What's the American auto show circuit news in these, the years of the imperial oil wars? The next big thing is the big, meaning bigger, and in fact the biggest gosh darn sedans and truck-tanks Detroit, even Maybach, has ever imagined. I mean, they're talking ten and sixteen cylinders and up to 1,000 horsepower. [My first car, a prize 1962 Beetle had 40hp, and my beloved previously-owned 1960 Porsche 356B had an entirely adequate 70.*]

A NYTimes "Editorial Observer" piece on the Auto Show begins with
a description of a "dream," or "concept," car which actually does try to relate to the planet we share with others. What does it say about industry priorities that yesterday I never noticed a car answering the very "green" description found in the editorial? I only saw what looked like another SUV, if somewhat downsized, and I passed it by.

At the New York auto show, Ford has an interesting little vehicle on display. It is sort of an ultimate green machine — fueled by hydrogen, lubricated by cornflower oil, rolling on tires made of corn, built with panels of soy. I can imagine waking up one morning to find my ride being devoured by groundhogs. Ford calls it the Model U, invoking a pioneering, back-to-basics machine. Fascinating but very lonely.

All around are vehicles that, in the absence of groundhogs, look intent on eating the Model U for breakfast. . . . This is what the folks are really here to see: fantasies, toys, nostalgia, horsepower and more horsepower.

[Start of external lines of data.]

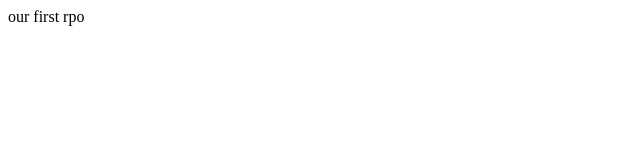
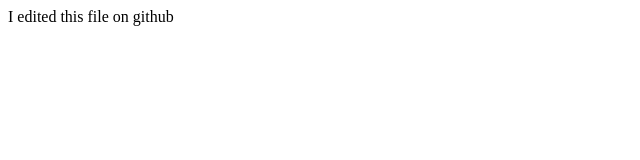
Before and after one commit to ghmoll/git-course-repo, a plain HTML site: page index.html in a window 1280 px wide. Shown: the whole page, without its empty margins (0-640 px from the left). Drawn offline with Linux system fonts and the light colour scheme.

Commit message:
Update index.html
Edited on GitHub

```diff
--- a/index.html
+++ b/index.html
@@ -1,6 +1,6 @@
 <!DOCTYPE html>
 <html>
     <body>
-        our first rpo
+        I edited this file on github
     </body>
 </html>
```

The car has always been the ultimate American dream machine. We love to hate them, to love them and to analyze why we love or hate them. Yes, we drive them, too, but that is never really been a big deal in America. We do not really go for all that gear-shifting, twisting-road European stuff. We prefer to race around oval tracks or down a straight quarter-mile. Besides, there is just not that much you can do droning on an Interstate or crawling up the Henry Hudson, except listen to the radio. Our constant has always been the car as accessory, as image, as fantasy, as identity. It is a jet plane with fins, a fighting vehicle, a machine that is "sexy and powerful," a truck yearning for the wilderness.

Actually, I think the Times writer, Serge Schmemann, is being too gentle on us. America's attitude toward the automobile is more than superficial, from top to bottom, it's fundamentally unconscionable.


* For the two people out there who care about such things, the Porsche was replaced, when it needed a major valve job, with a delicate aluminum Lancia Fulvia Zagato, and that Italian exotic was joined (finally!) by a little blue FIAT Cinquecento paisan. Both were retired for an eccentric white South African (rhd) Citroen GS, which was itself succeeded by a delightful bouncy Renault 5 (not a "Le Car!") with a fold-back sunroof as big as all outdoors. My last little gasoline friend, a black fireplug of a 1984 Volkswagen GTI, was abandoned while still very young, when I moved to New York and began my long-term relationship with the subway system.